The need to plan for the use of Kwanlin Dün First Nation (KDFN) land has been recognized since long before the conclusion of its treaty in 2005. The Final Agreement assures KDFN of a role in land and resource planning throughout the Traditional Territory. This includes provisions in the Final Agreement for regional land-use planning and local area planning, protected area establishment, heritage, wildlife, water, forestry and other resource management and planning.
The Self-Government Agreement enables KDFN to establish laws and to manage its settlement land. In 2014 KDFN passed the Lands and Resources Act, which contains provisions that require land to be planned to best meet the needs of the community.
In 2014-15 the KDFN government, through the Lands and Resources Department, initiated the Land Vision project to develop a guiding vision for KDFN settlement land and Traditional Territory. The purpose of the Traditional Territory Land Vision is to provide the KDFN government with direction from the community to support detailed planning for settlement lands and better equip KDFN to work with other governments throughout its Traditional Territory.
The Land Vision, completed in 2017, puts forward four main land-based goals and ensures that there is opportunity to maximize each of them.
The four goals are:
- Community Development: to provide land for KDFN residential and infrastructure needs.
- Wildlife: to conserve areas of high ecological value and maintain the health of wildlife populations.
- Heritage: to conserve areas of high heritage value while maintaining and creating opportunities for continued traditional use of the land.
- Revenue Generation: to make lands available to generate revenue for the benefit of the KDFN community.
The community provided the following key messages during the development of the Land Vision:
- Lands must be dedicated to protect important heritage areas and ensure their continued use for traditional activities.
- Certain C Lands and portions of R Blocks should be used for revenue generation.
- Remote R Blocks, and their adjacent areas, should be managed primarily for traditional uses.

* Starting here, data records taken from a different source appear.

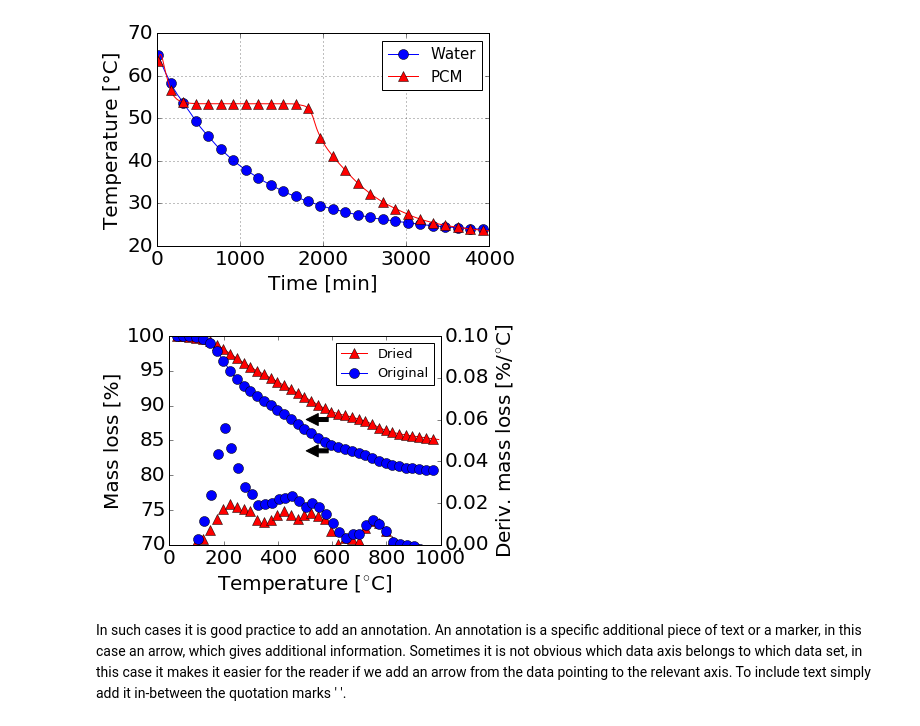
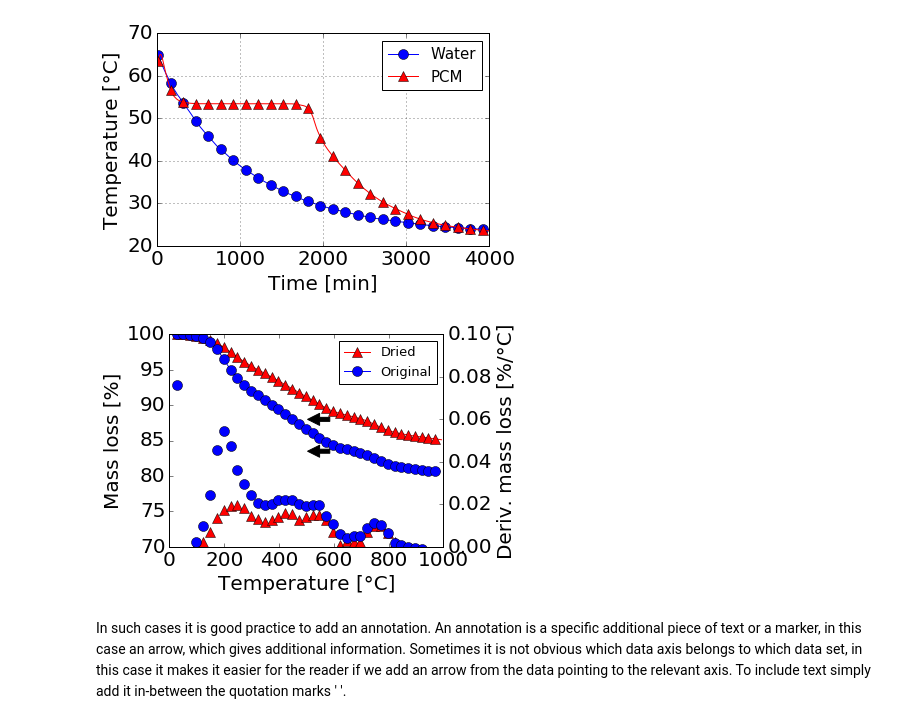
Before and after one commit to alchemyst/DataScience, a Jupyter notebook: Basic Plotting/Basic Plotting.ipynb, the cells around one changed output. Saved outputs shown, nothing was run; the diff lists cells and outputs as text; code cells hidden in the pictures.

Commit message:
Remaining pandas conversion

```diff
--- a/Basic Plotting/Basic Plotting.ipynb
+++ b/Basic Plotting/Basic Plotting.ipynb
@@ -145,36 +145,41 @@ plt.xticks(np.linspace(0,4000,5));
 plt.tight_layout();
 # %% [output]
 [figure]
+# %%
+df = pandas.read_csv('Tseries.csv', header=None, names=['Temperature', 'm1', 'a', 'm2'], index_col=0)
+# Normalise to start at 100%
+df['m1'] = df.m1/df.m1.iloc[300]*100
+df['m2'] = df.m2/df.m2.iloc[10]*100
+# %%
+# Calculate derivatives
+df['dm1'] = -np.gradient(df.m1)/np.gradient(df.index) - 0.008
+df['dm2'] = -np.gradient(df.m2)/np.gradient(df.index)
 # %%
-rawdata = np.genfromtxt('Tseries.csv', comments="#", delimiter=",")
 plt.figure()
-m1 = rawdata[:,1]/rawdata[300,1]*100
-m2 = rawdata[:,3]/rawdata[10,3]*100
-dm1 = np.diff(m1)/np.diff(rawdata[:,0])*(-1)-0.008
-dm2 = np.diff(m2)/np.diff(rawdata[:,2])*(-1)
-plt.plot(rawdata[:,0], m1, '-r^', markevery=300, markersize=10, label='Dried')
-plt.plot(rawdata[:,0], m2, '-bo', markevery=300, markersize=10, label='Original')
+# df[['m1', 'm2']].plot(style=['-r^', '-bo'], markevery=300, markersize=10, label=['Dried', 'Original'])
+plt.plot(df.index, df.m1, '-r^', markevery=300, markersize=10, label='Dried')
+plt.plot(df.index, df.m2, '-bo', markevery=300, markersize=10, label='Original')
 plt.ylim(70,100)
 plt.xlim(90,650)
 plt.ylabel('Mass loss [%]', fontsize=20)
-plt.xlabel('Temperature [$^{\circ}$C]', fontsize=20)
+plt.xlabel('Temperature [°C]', fontsize=20)
 plt.tick_params(axis='x', labelsize=20)
 plt.tick_params(axis='y', labelsize=20)
 plt.annotate('', xy=(500, 88), xytext=(590, 88), fontsize=20, arrowprops=dict(facecolor='black', shrink=0.05),
             horizontalalignment='left', verticalalignment='bottom',)
 plt.annotate('', xy=(500, 83.5), xytext=(590, 83.5), fontsize=20, arrowprops=dict(facecolor='black', shrink=0.05),
             horizontalalignment='left', verticalalignment='bottom',)
 plt.legend(loc=1, numpoints = 1, fontsize=18, prop={'size':13})
 ax1 = plt.gca()
 ax2 = ax1.twinx()
-plt.plot(rawdata[:-1,0], dm1, 'r^', markevery=300, markersize=10)
-plt.plot(rawdata[:-1,2], dm2-0.006, 'bo', markevery=300, markersize=10)
-plt.ylabel('Deriv. mass loss [%/$^{\circ}$C]', fontsize=20)
+plt.plot(df.index, df.dm1, 'r^', markevery=300, markersize=10)
+plt.plot(df.index, df.dm2-0.006, 'bo', markevery=300, markersize=10)
+plt.ylabel(u'Deriv. mass loss [%/°C]', fontsize=20)
 plt.tick_params(axis='y', labelsize=20)
 plt.ylim(0,0.1)
 plt.tight_layout();
 # %% [output]
-[figure, old version]
+[figure, new version]
 # %% [markdown]
 In such cases it is good practice to add an annotation. An annotation is a specific additional piece of text or a marker, in this case an arrow, which gives additional information. Sometimes it is not obvious which data axis belongs to which data set, in this case it makes it easier for the reader if we add an arrow from the data pointing to the relevant axis. To include text simply add it in-between the quotation marks ' '.
 # %% [markdown]
```
Also changed, not shown: parts of 19 cells of this notebook.
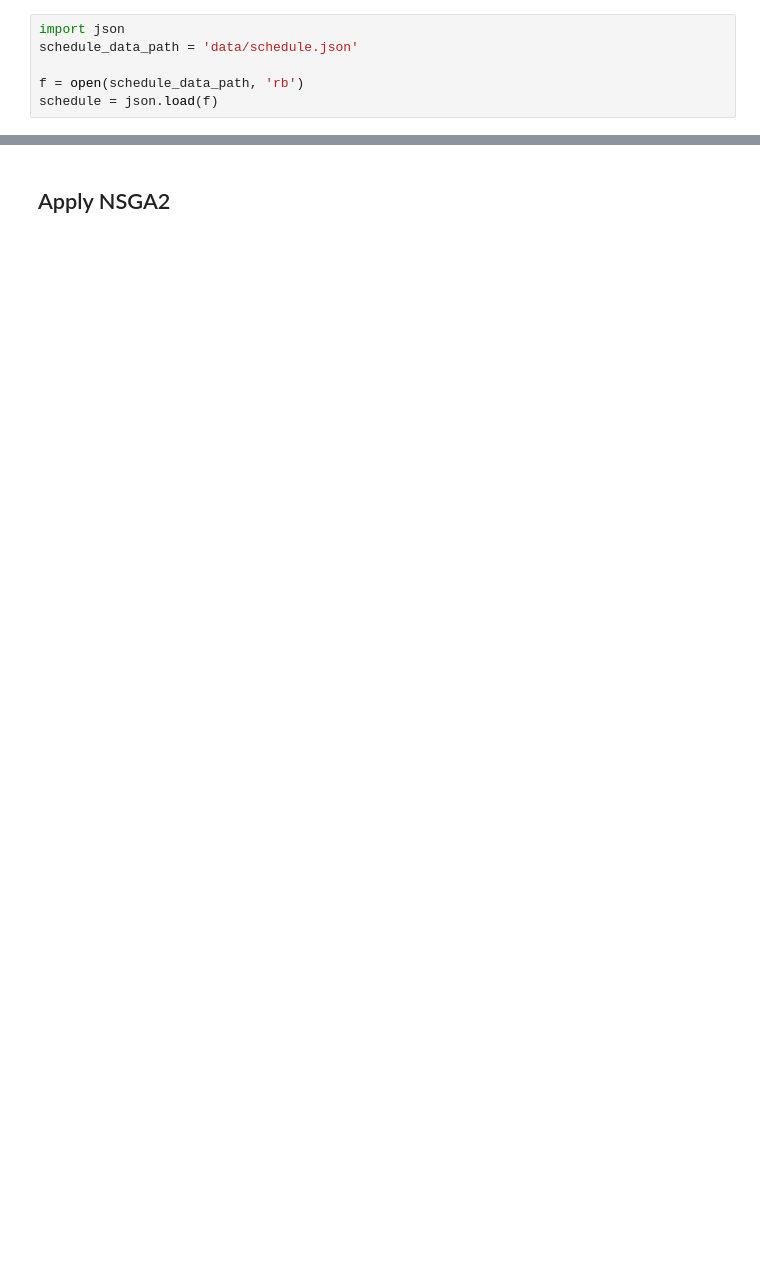
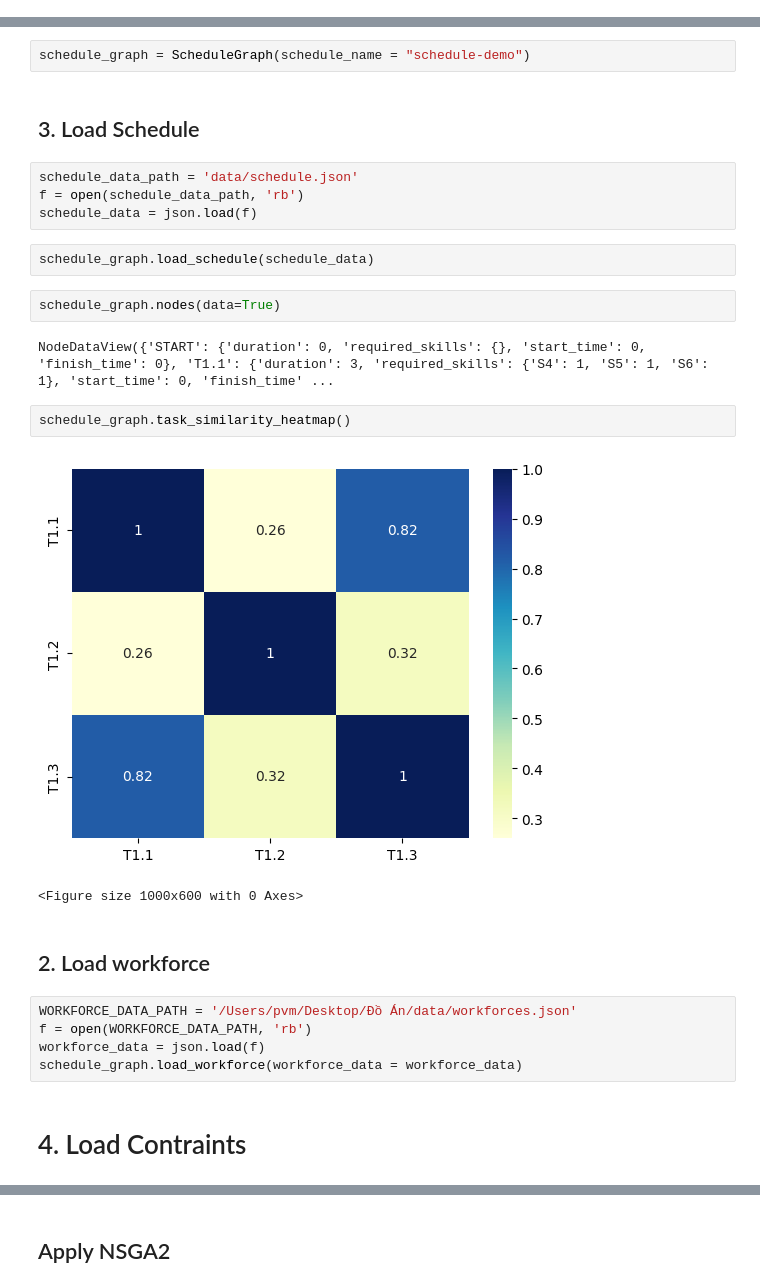
Before and after one commit to 5-Niubi/algorithmns, a Jupyter notebook: nsga2-with-rcpsp.ipynb, the cells around one changed output, grey strips where cells are left out. Saved outputs shown, nothing was run; the diff lists cells and outputs as text; blank space fills up the shorter version.

Commit message:
update graph

```diff
--- a/nsga2-with-rcpsp.ipynb
+++ b/nsga2-with-rcpsp.ipynb
@@ -35,6 +0,0 @@ for i in range(len(LIST_WORKFORCE)):
-# %%
-import json
-schedule_data_path = 'data/schedule.json'
-
-f = open(schedule_data_path, 'rb')
-schedule = json.load(f)
@@ -257,0 +10,28 @@ import copy
+# %%
+schedule_graph = ScheduleGraph(schedule_name = "schedule-demo")
+# %% [markdown]
+## 3. Load Schedule
+# %%
+schedule_data_path = 'data/schedule.json'
+f = open(schedule_data_path, 'rb')
+schedule_data = json.load(f)
+# %%
+schedule_graph.load_schedule(schedule_data)
+# %%
+schedule_graph.nodes(data=True)
+# %% [output]
+NodeDataView({'START': {'duration': 0, 'required_skills': {}, 'start_time': 0, 'finish_time': 0}, 'T1.1': {'duration': 3, 'required_skills': {'S4': 1, 'S5': 1, 'S6': 1}, 'start_time': 0, 'finish_time' ...
+# %%
+schedule_graph.task_similarity_heatmap()
+# %% [output]
+[figure, added]
+<Figure size 1000x600 with 0 Axes>
+# %% [markdown]
+## 2. Load workforce
+# %%
+WORKFORCE_DATA_PATH = '/Users/pvm/Desktop/Đồ Án/data/workforces.json'
+f = open(WORKFORCE_DATA_PATH, 'rb')
+workforce_data = json.load(f)
+schedule_graph.load_workforce(workforce_data = workforce_data)
+# %% [markdown]
+# 4. Load Contraints
```
Also changed, not shown: parts of 65 cells of this notebook, 1 other file.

Developments should be minimal, with no new road access.
- Some lands should be set aside for use by future generations.
- Citizen residential needs should be met on settlement lands: higher density subdivisions within Whitehorse; and lower density residential development on road accessible R Blocks.
- KDFN Institutional and Government needs should be met largely on settlement land. Uses include administrative buildings on KDFN land within Whitehorse, and General Assembly sites, campgrounds and culture camps on KDFN land outside of Whitehorse.
Read the full Kwanlin Dün First Nation Land Vision: click here to download the document.